AIUSA group 48 Newsletter June 2012 Pg 12
Throughout the various sessions of the trials, many family members were not allowed into the court room and on some occasions they were subjected to police beatings and intimidation. At other times, they clashed with pro-Mubarak supporters. Amnesty International said the lack of cooperation by the authorities with the prosecution was a missed opportunity to establish the full truth about what happened during the 18day uprising and afterwards. The verdict will send a strong signal that human rights violations will not be tolerated in the future and that no one is above the law. At the same time the judgment shows that serious human rights violations can and must be addressed without recourse to the death penalty, contrary to requests by the prosecution.

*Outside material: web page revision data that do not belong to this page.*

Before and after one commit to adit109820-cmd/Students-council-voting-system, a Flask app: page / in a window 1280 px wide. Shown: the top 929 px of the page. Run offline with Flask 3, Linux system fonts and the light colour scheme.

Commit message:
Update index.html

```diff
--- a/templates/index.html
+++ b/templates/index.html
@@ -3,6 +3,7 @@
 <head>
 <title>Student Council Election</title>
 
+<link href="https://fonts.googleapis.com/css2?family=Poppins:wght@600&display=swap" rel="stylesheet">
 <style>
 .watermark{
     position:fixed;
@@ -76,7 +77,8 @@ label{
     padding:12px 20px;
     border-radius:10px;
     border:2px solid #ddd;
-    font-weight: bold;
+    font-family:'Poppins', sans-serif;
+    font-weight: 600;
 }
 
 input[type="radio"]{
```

In the Egyptian legal criminal system, Mubarak and others have a right to appeal before Egypt’s highest court, the Court of Cassation, which will review the application of the law and the procedures but will not re-examine the factual evidence presented. Throughout Mubarak’s reign, human rights violations were committed with impunity, especially by officers of the now dissolved State Security Investigations agency. By convicting Mubarak for his part in the killing of protesters, the court sends a strong signal that those responsible for such violations will be held to account. In contrast, over the last year many police officers directly accused of killing protesters during the uprising were acquitted, triggering anger and frustration from relatives of the victims and complaints that the justice system after the January 25 Revolution is continuing to fail them.
AIUSA group 48 Newsletter June 2012
This action might not be possible to undo. Are you sure you want to continue?
We've moved you to where you read on your other device.
Get the full title to continue reading from where you left off, or restart the preview.